For the above reasons, we therefore find that the trial court did not abuse its discretion in admitting the photographs and slides into evidence.
*339 We also find defendant’s last argument, that his five-year sentence was excessive in light of his prior exemplary behavior and rehabilitative potential, without merit. Sentencing is within the sound discretion of the trial court and, absent an abuse of that discretion, its determination will not be disturbed on review. People v. Holloway (1985), 131 Ill. App. 3d 290, 475 N.E.2d 915.
Here, the record discloses that the trial court thoroughly considered defendant’s military record, his lack of prior criminal activity, and his lack of drug abuse or alcoholism. The court also considered the serious nature of the crime and the evidence of defendant’s prior “disciplinary” acts toward a 16-month-old child, which the trial court characterized as abuse over a seven-month period, culminating in the child’s death. Despite defendant’s otherwise good record, we find no reason to substitute our judgment for that of the trial court based upon its weighing of the factors in mitigation and aggravation and the fact that its sentence is within the statutory limits prescribed for involuntary manslaughter, a Class 3 felony (not less than two years and not more than five years) (Ill. Rev. Stat. 1985, ch. 38, par. 1005—8—1(a)(6)). Accordingly, we hold the trial court did not abuse its discretion in sentencing defendant.
Finally, we briefly note that cause No. 85-2164, defendant’s appeal from the trial court’s denial of his “Petition for a New Trial Based on Newly Discovered Evidence and Additional Grounds,” which was consolidated with cause No. 85-783, has been abandoned for the present time pursuant to defendant’s counsel’s statement to this court during oral argument. Accordingly, the order consolidating cause No. 85-2164 with No. 85-783 is vacated, and cause No. 85-2164 is hereby dismissed for want of prosecution.
The State’s request for costs for defending this appeal is allowed pursuant to People v. Nicholls (1978), 71 Ill. 2d 166, 374 N.E.2d 194, and, pursuant to People v. Agnew (1985), 105 Ill. 2d 275, 473 N.E.2d 1319, the State’s request for an additional fee of $25 for oral argument is allowed.

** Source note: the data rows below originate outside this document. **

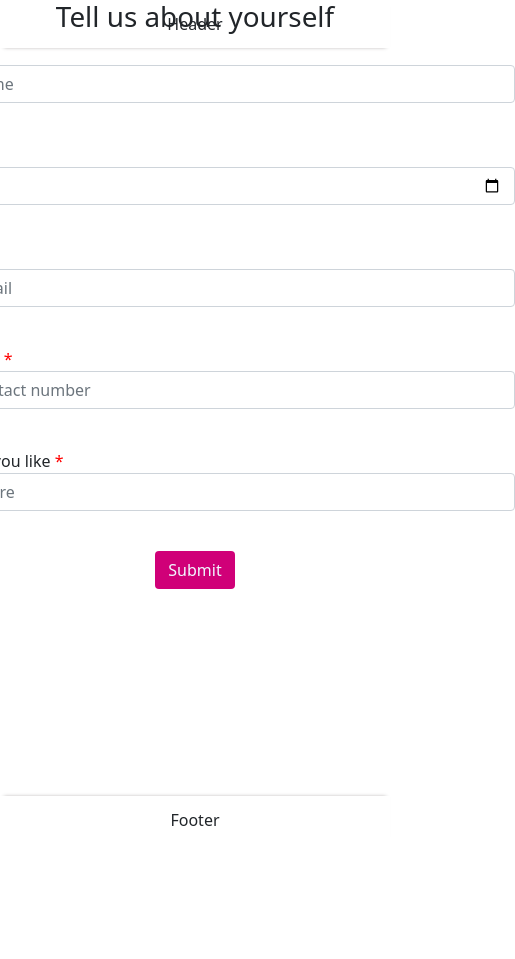
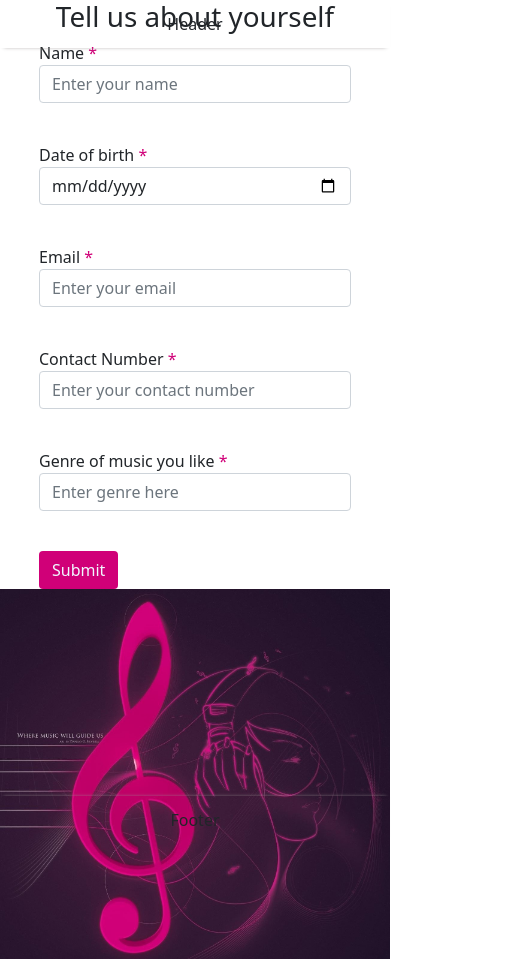
Before and after one commit to pranav2305/iste-recs, a plain HTML site: page Q1/index.html in a window 390 px wide. Shown: the whole page, 515 px wide, since content can reach past the window. Before the commit the page ends 844 px from the top, so only its background shows below. Drawn offline with nearby package versions, Linux system fonts and the light colour scheme.

Commit message:
Improving grid system

```diff
--- a/Q1/css/style.css
+++ b/Q1/css/style.css
@@ -5,20 +5,15 @@
 
 img {
   width: 100%;
+  object-fit: cover;
 }
 
 .form-group {
   padding-bottom: 1rem;
 }
 
-input {
-  width: 40rem !important;
-}
-
 form {
-  display: flex;
-  align-items: center;
-  flex-direction: column;
+  width: 80%;
 }
 
 .msg-container {
@@ -26,18 +21,23 @@ form {
 }
 
 small {
-  color: red !important;
+  color: #d00078 !important;
 }
 
 .form-container {
-  margin: auto !important;
+  margin: auto;
   display: flex;
   align-items: center;
   flex-direction: column;
+  padding: 0;
+}
+
+.image-container {
+  padding: 0;
 }
 
 .req {
-  color: red;
+  color: #d00078;
 }
 
 .btn {
--- a/Q1/index.html
+++ b/Q1/index.html
@@ -2,8 +2,8 @@
 <html lang="en">
 <head>
     <meta charset="UTF-8">
+    <link href="https://cdn.jsdelivr.net/npm/bootstrap@5.0.2/dist/css/bootstrap.min.css" rel="stylesheet" integrity="sha384-EVSTQN3/azprG1Anm3QDgpJLIm9Nao0Yz1ztcQTwFspd3yD65VohhpuuCOmLASjC" crossorigin="anonymous">
     <link href="css/style.css" rel="stylesheet" type="text/css" />
-    <link href="https://cdn.jsdelivr.net/npm/bootstrap@5.0.2/dist/css/bootstrap.min.css" rel="stylesheet" integrity="sha384-EVSTQN3/azprG1Anm3QDgpJLIm9Nao0Yz1ztcQTwFspd3yD65VohhpuuCOmLASjC" crossorigin="anonymous">
     <meta name="viewport" content="width=device-width, initial-scale=1.0">
     <title>Contact Form</title>
 </head>
@@ -11,7 +11,7 @@
     <script src="js/script.js"></script>
     <header>Header</header>
     <div class="row">
-        <div class="form-container col">
+        <div class="form-container col-sm-6 col-xs-3">
             <h1>Tell us about yourself</h1>
             <form action="mailto:someone@example.com" method="POST">
                 <div class="form-group">
@@ -52,7 +52,7 @@
                 <button type="button" class="btn" id="submit-btn" onclick="validate(5)">Submit</button>
             </form>
         </div>
-        <div class="image-container col">
+        <div class="image-container col-sm-6 col-xs-3">
             <img src="image.jpg" alt="music-image">
         </div>
     </div>
```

For the foregoing reasons, the judgment of the circuit court of Cook County in cause No. 85-783 is affirmed, and the appeal in cause No. 85-2164 is dismissed.
Cause No. 85-783 — Affirmed.
Cause No. 85-2164 — Dismissed.
LORENZ, J., concurs.